**RECORDS PROVIDED**

-*-*-

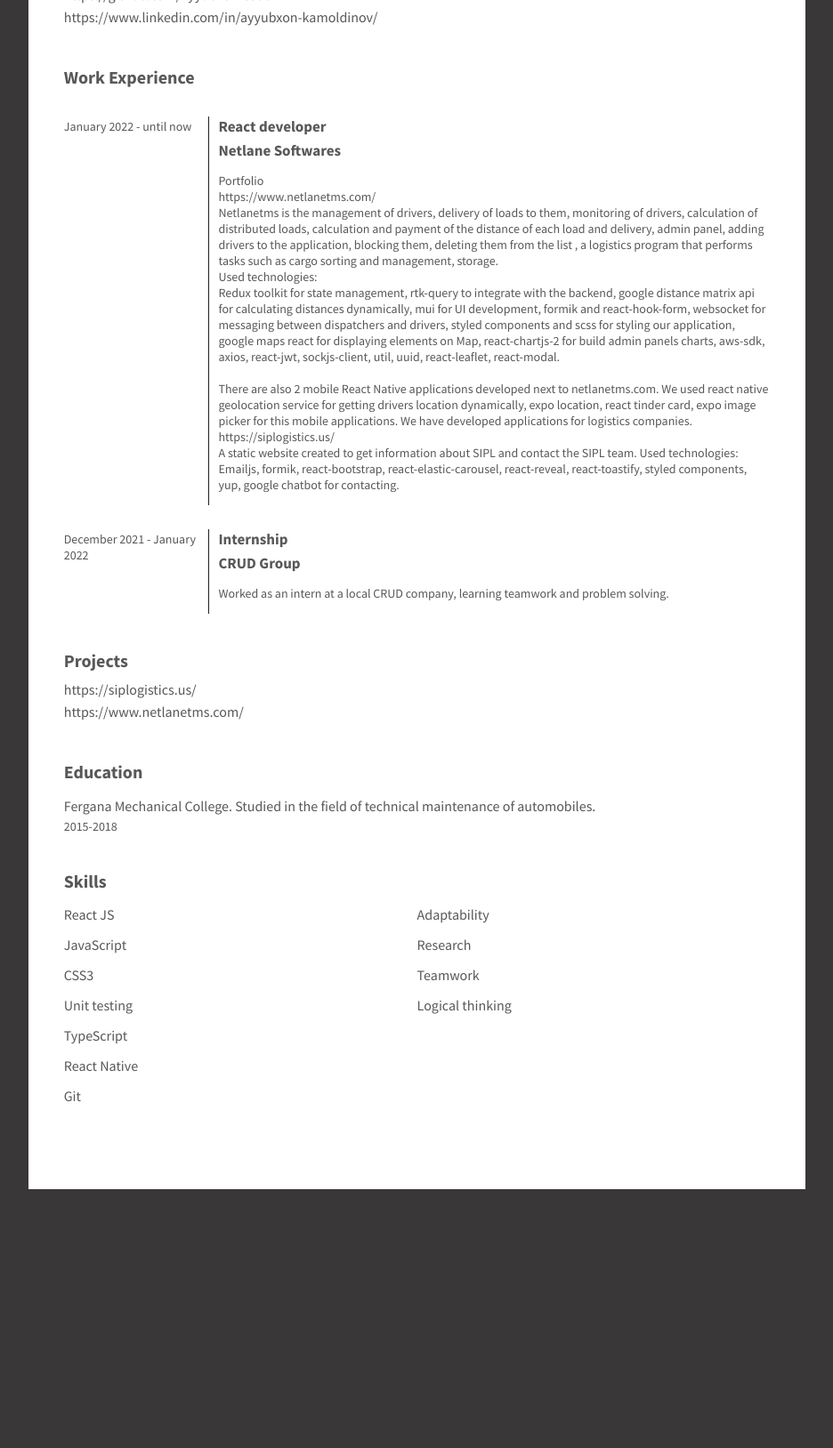
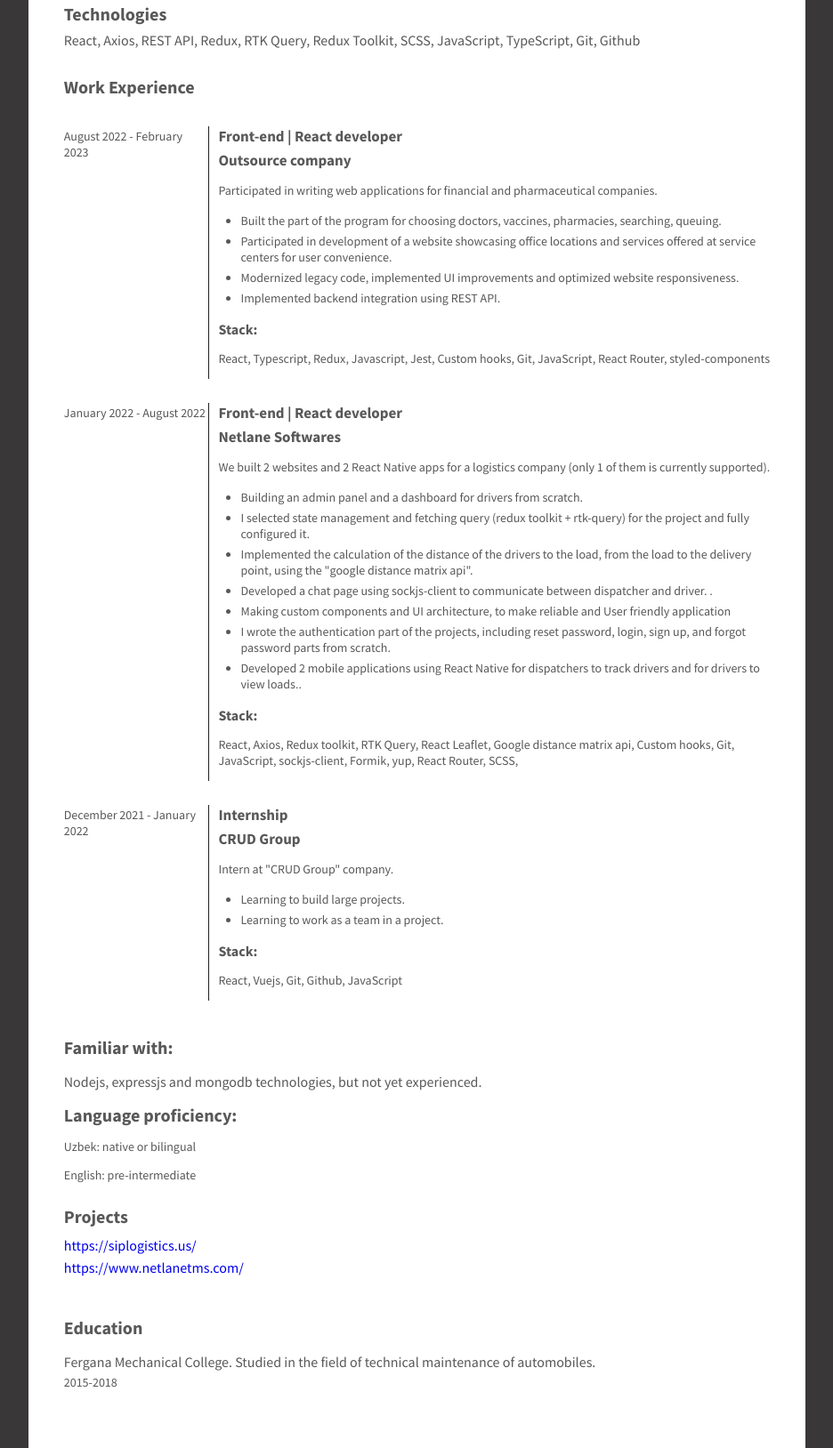
Before and after one commit to kamol-ayyub/Rezyume, a plain HTML site: page index.html in a window 1280 px wide. Shown: the part 404-2032 px from the top of the page at 89% size, without its empty margins (173-1109 px from the left). Before the commit the page ends 1799 px from the top, so only its background shows below. Drawn offline with Linux system fonts and the light colour scheme.

Commit message:
content updated

```diff
--- a/index.css
+++ b/index.css
@@ -9,6 +9,11 @@ body {
 }
 p {
   font-size: 14px;
+}
+li {
+  font-size: 14px;
+  margin-left: -15px;
+  margin-bottom: 5px;
 }
 .work-head {
   font-weight: 700;
@@ -27,18 +32,10 @@ p {
   font-weight: 700;
 }
 .header-item {
-  font-size: 30px;
-  line-height: 28px;
-  text-decoration: underline;
-  text-underline-offset: 5px;
-  text-decoration-color: #4fc3f7;
-  padding-bottom: 10px;
+  font-size: 24px;
+  margin-bottom: -10px;
 }
-@media screen and (max-width: 400px) {
-  .header-item {
-    text-decoration: none;
-  }
-}
+
 @media screen and (max-width: 800px) {
   body {
     width: 98%;
@@ -97,7 +94,9 @@ p {
   display: flex;
   flex-direction: column;
 }
-
+.education {
+  margin-bottom: 25px;
+}
 .education-data {
   font-size: 16px;
   margin-bottom: -10px;
@@ -130,7 +129,6 @@ p {
 }
 .contacts-items {
   text-decoration: none;
-  color: rgb(88, 88, 88);
   transition: 0.5s;
   margin-bottom: 5px;
   font-size: 16px;
--- a/index.html
+++ b/index.html
@@ -21,11 +21,11 @@
     <div id="wrapper">
       <header>
         <h1 class="header-item">Ayyubxon Kamoldinov</h1>
+        <p>
+          1+ years of experience as a frontend software engineer majoring in
+          react.js framework
+        </p>
       </header>
-      <section class="profile-part">
-        <div class="profile-info header-tags">Profile</div>
-        <div class="profile-data">React js & React Native developer</div>
-      </section>
       <section class="contacts">
         <div style="margin-bottom: 10px" class="header-tags">Contacts</div>
         <div class="contacts-wrapper">
@@ -56,58 +56,107 @@
           >
         </div>
       </section>
+      <section class="profile-part">
+        <div class="profile-info header-tags">Technologies</div>
+        <div class="profile-data">
+          React, Axios, REST API, Redux, RTK Query, Redux Toolkit, SCSS,
+          JavaScript, TypeScript, Git, Github
+        </div>
+      </section>
+
       <section class="experience">
         <div><p class="experience-header header-tags">Work Experience</p></div>
         <div>
           <div class="experience-item">
             <div class="experience-item-left">
-              <p>January 2022 - until now</p>
+              <p>August 2022 - February 2023</p>
             </div>
             <div class="experience-item-right">
               <div class="experience-item-right-role work-head">
-                React developer
+                Front-end | React developer
+              </div>
+              <div class="experience-item-right-role work-head">
+                Outsource company
+              </div>
+              <p>
+                Participated in writing web applications for financial and
+                pharmaceutical companies.
+              </p>
+              <ul>
+                <li>
+                  Built the part of the program for choosing doctors, vaccines,
+                  pharmacies, searching, queuing.
+                </li>
+                <li>
+                  Participated in development of a website showcasing office
+                  locations and services offered at service centers for user
+                  convenience.
+                </li>
+                <li>
+                  Modernized legacy code, implemented UI improvements and
+                  optimized website responsiveness.
+                </li>
+                <li>Implemented backend integration using REST API.</li>
+              </ul>
+              <b>Stack:</b>
+              <p>
+                React, Typescript, Redux, Javascript, Jest, Custom hooks, Git,
+                JavaScript, React Router, styled-components
+              </p>
+            </div>
+          </div>
+          <div class="experience-item">
+            <div class="experience-item-left">
+              <p>January 2022 - August 2022</p>
+            </div>
+            <div class="experience-item-right">
+              <div class="experience-item-right-role work-head">
+                Front-end | React developer
               </div>
               <div class="experience-item-right-role work-head">
                 Netlane Softwares
               </div>
               <p>
-                Portfolio
-                <br />
-                https://www.netlanetms.com/
-                <br />
-                Netlanetms is the management of drivers, delivery of loads to
-                them, monitoring of drivers, calculation of distributed loads,
-                calculation and payment of the distance of each load and
-                delivery, admin panel, adding drivers to the application,
-                blocking them, deleting them from the list , a logistics program
-                that performs tasks such as cargo sorting and management,
-                storage.
-                <br />
-                Used technologies:
-                <br />
-                Redux toolkit for state management, rtk-query to integrate with
-                the backend, google distance matrix api for calculating
-                distances dynamically, mui for UI development, formik and
-                react-hook-form, websocket for messaging between dispatchers and
-                drivers, styled components and scss for styling our application,
-                google maps react for displaying elements on Map,
-                react-chartjs-2 for build admin panels charts, aws-sdk, axios,
-                react-jwt, sockjs-client, util, uuid, react-leaflet,
-                react-modal.
-                <br />
-                <br />
-                There are also 2 mobile React Native applications developed next
-                to netlanetms.com. We used react native geolocation service for
-                getting drivers location dynamically, expo location, react
-                tinder card, expo image picker for this mobile applications. We
-                have developed applications for logistics companies.
-                <br />
-                https://siplogistics.us/
-                <br />A static website created to get information about SIPL and
-                contact the SIPL team. Used technologies: Emailjs, formik,
-                react-bootstrap, react-elastic-carousel, react-reveal,
-                react-toastify, styled components, yup, google chatbot for
-                contacting.
+                We built 2 websites and 2 React Native apps for a logistics
+                company (only 1 of them is currently supported).
+              </p>
+              <ul>
+                <li>
+                  Building an admin panel and a dashboard for drivers from
+                  scratch.
+                </li>
+                <li>
+                  I selected state management and fetching query (redux toolkit
+                  + rtk-query) for the project and fully configured it.
+                </li>
+                <li>
+                  Implemented the calculation of the distance of the drivers to
+                  the load, from the load to the delivery point, using the
+                  "google distance matrix api".
+                </li>
+                <li>
+                  Developed a chat page using sockjs-client to communicate
+                  between dispatcher and driver. .
+                </li>
+                <li>
+                  Making custom components and UI architecture, to make reliable
+                  and User friendly application
+                </li>
+                <li>
+                  I wrote the authentication part of the projects, including
+                  reset password, login, sign up, and forgot password parts from
+                  scratch.
+                </li>
+                <li>
+                  Developed 2 mobile applications using React Native for
+                  dispatchers to track drivers and for drivers to view loads..
+                </li>
+              </ul>
+              <b>Stack:</b>
+              <p>
+                React, Axios, Redux toolkit, RTK Query, React Leaflet, Google
+                distance matrix api, Custom hooks, Git, JavaScript,
+                sockjs-client, Formik, yup, React Router, SCSS,
               </p>
             </div>
           </div>
@@ -118,13 +167,27 @@
             <div class="experience-item-right">
               <div class="experience-item-right-role work-head">Internship</div>
               <div class="experience-item-right-role work-head">CRUD Group</div>
-              <p>
-                Worked as an intern at a local CRUD company, learning teamwork
-                and problem solving.
-              </p>
+              <p>Intern at "CRUD Group" company.</p>
+              <ul>
+                <li>Learning to build large projects.</li>
+                <li>Learning to work as a team in a project.</li>
+              </ul>
+              <b>Stack:</b>
+              <p>React, Vuejs, Git, Github, JavaScript</p>
             </div>
           </div>
         </div>
+      </section>
+      <section class="education">
+        <div class="header-tags">Familiar with:</div>
+        <p class="education-data">
+          Nodejs, expressjs and mongodb technologies, but not yet experienced.
+        </p>
+      </section>
+      <section class="education">
+        <div class="header-tags">Language proficiency:</div>
+        <p>Uzbek: native or bilingual</p>
+        <p>English: pre-intermediate</p>
       </section>
       <section class="projects">
         <div class="header-tags" style="margin-bottom: 10px">Projects</div>
@@ -149,26 +212,6 @@
         </p>
         <p>2015-2018</p>
       </section>
-      <section class="skills">
-        <div class="header-tags">Skills</div>
-        <div class="skills-wrapper">
-          <div class="skills-main">
-            <p class="skills-item">React JS</p>
-            <p class="skills-item">JavaScript</p>
-            <p class="skills-item">CSS3</p>
-            <p class="skills-item">Unit testing</p>
-            <p class="skills-item">TypeScript</p>
-            <p class="skills-item">React Native</p>
-            <p class="skills-item">Git</p>
-          </div>
-          <div class="skills-main">
-            <p class="skills-item">Adaptability</p>
-            <p class="skills-item">Research</p>
-            <p class="skills-item">Teamwork</p>
-            <p class="skills-item">Logical thinking</p>
-          </div>
-        </div>
-      </section>
     </div>
   </body>
 </html>
```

-*-*-

**WHAT IS EXPECTED**
Gather every line from the listing above in which "education" appears, and copy those lines.

**TASK ANSWER**
+.education {
 .education-data {
+      <section class="education">
+        <p class="education-data">
+      <section class="education">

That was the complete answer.